State how many lines in the entries below include the string "Especializaciones", and give nothing beyond that number.

Before-and-after page screenshots
☆ ☆ ☆
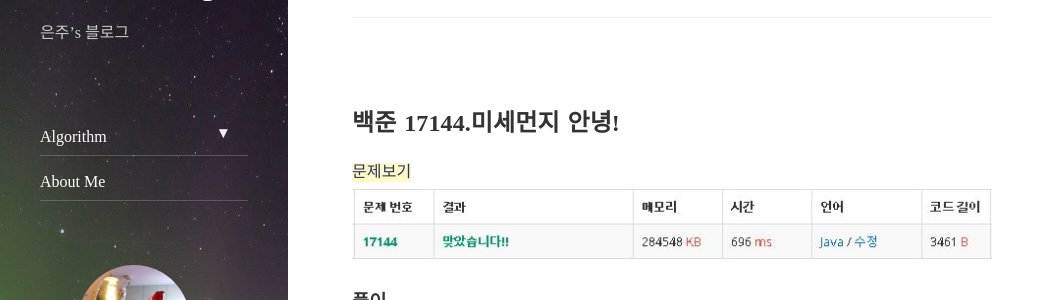
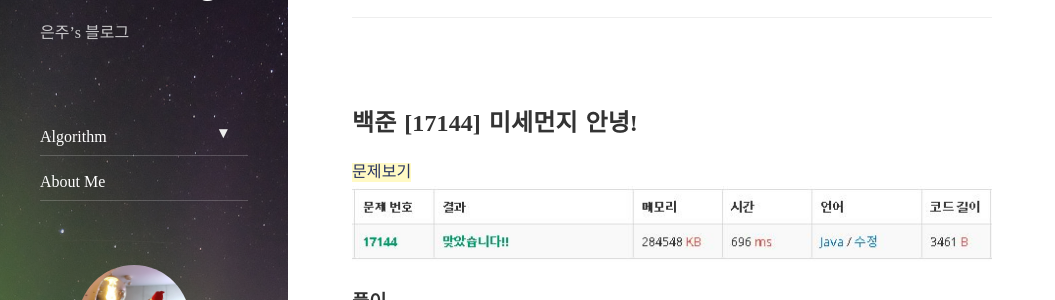
Before and after one commit to EunJu-Kang/EunJu-Kang.github.io, a Jekyll site: the page built from _posts/2019-11-27-algo-17144-미세먼지안녕.md, in a window 1280 px wide and 900 px high. Shown: the part 139-439 px from the top of the window, without its empty margins (0-1055 px from the left). Built offline with Jekyll 4.4.1, drawn with Linux system fonts in a browser that asks for light colours; nearby versions of some CDN libraries.

```diff
--- a/_posts/2019-11-27-algo-17144-미세먼지안녕.md
+++ b/_posts/2019-11-27-algo-17144-미세먼지안녕.md
@@ -6,7 +6,7 @@ categories: Algorithm
 tags: BOJ
 ---
 
-## 백준 17144.미세먼지 안녕!
+## 백준 [17144] 미세먼지 안녕!
 [문제보기](https://www.acmicpc.net/problem/17144) <br>
 ![Alt text](/assets/img/baekjoon/17144.JPG)
 
```
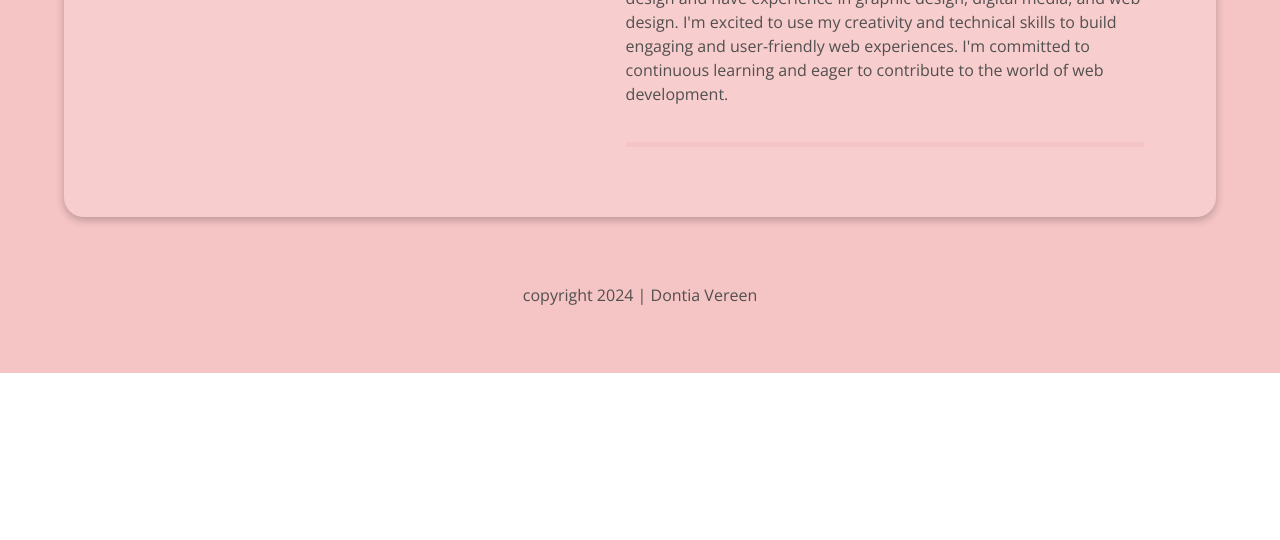
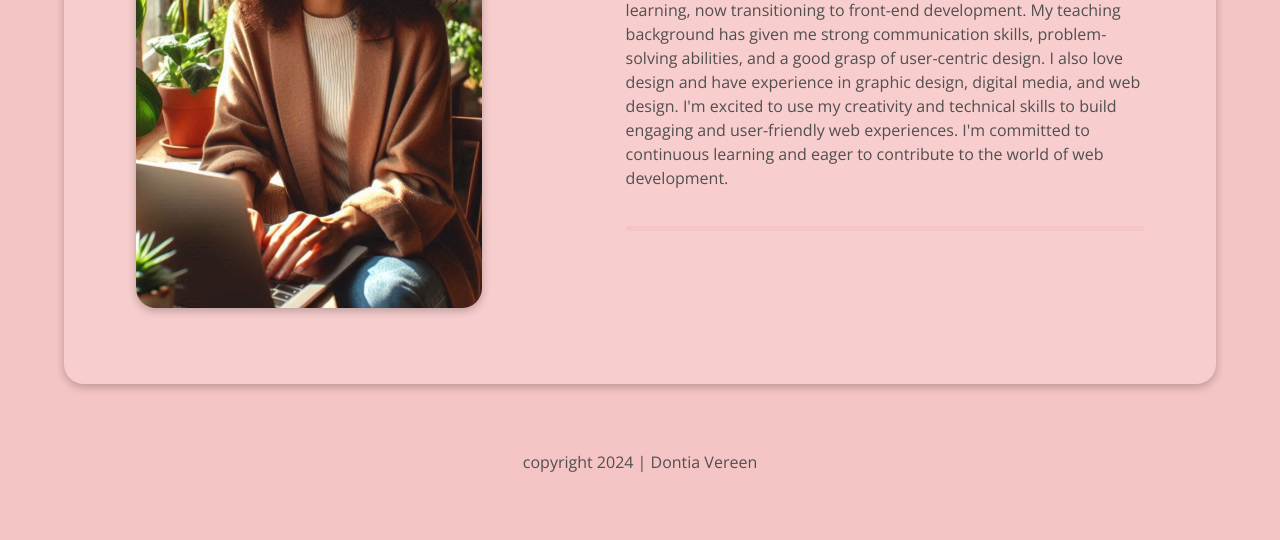
Before and after one commit to dontia/flexbox-profile-card-chal, a plain HTML site: page index.html in a window 1280 px wide. Shown: the part 467-1007 px from the top of the page. Before the commit the page ends 840 px from the top, so only its background shows below. Drawn offline with nearby package versions, Linux system fonts and the light colour scheme.

Commit message:
Update img src file and alt tag in HTML

```diff
--- a/index.html
+++ b/index.html
@@ -23,7 +23,7 @@
     <article>
       <div class="content-wrapper">
         <div class="profile-image-container">
-          <img src="img/pexels-monstera-production-5876695.jpg" alt="Lena Chang" class="profile-image">
+          <img src="img/female-designer-developer-profile-card-chal.jpg" alt="Lena Ellis" class="profile-image">
         </div>
         <div class="profile-description">
           <h2>About me!</h2>
```
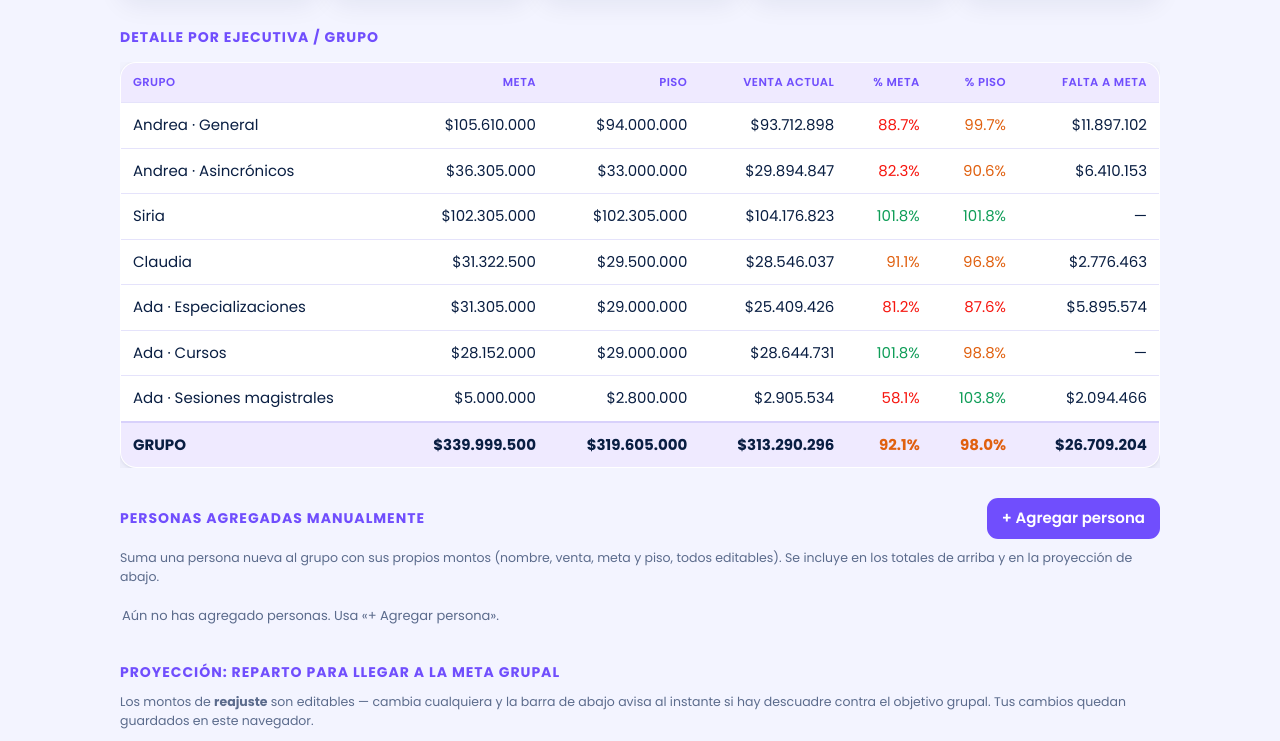
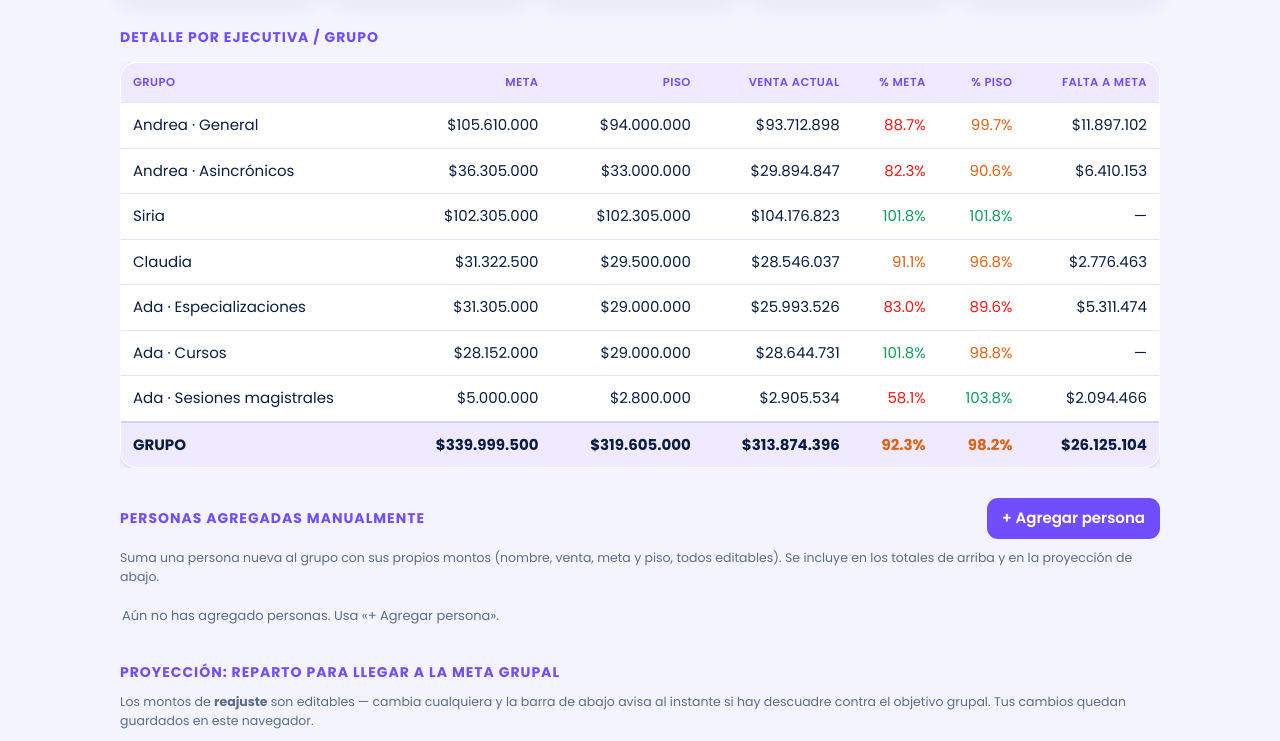
Before and after one commit to andresepadipa/adipa, a plain HTML site: page index.html in a window 1280 px wide. Shown: the part 329-1070 px from the top of the page. Drawn offline with Linux system fonts and the light colour scheme.

Commit message:
Update index.html

```diff
--- a/index.html
+++ b/index.html
@@ -167,7 +167,7 @@ const BASE = [
   {key:'aa', label:'Andrea · Asincrónicos',    actual:29894847,  meta:36305000,  piso:33000000},
   {key:'si', label:'Siria',                              actual:104176823, meta:102305000, piso:102305000},
   {key:'cl', label:'Claudia',                            actual:28546037,  meta:31322500,  piso:29500000},
-  {key:'es', label:'Ada · Especializaciones',       actual:25409426,  meta:31305000,  piso:29000000},
+  {key:'es', label:'Ada · Especializaciones',       actual:25993526,  meta:31305000,  piso:29000000},
   {key:'cu', label:'Ada · Cursos',                  actual:28644731,  meta:28152000,  piso:29000000},
   {key:'se', label:'Ada · Sesiones magistrales',    actual:2905534,   meta:5000000,   piso:2800000},
 ];
```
☆ ☆ ☆
RESPONSE AREA: 2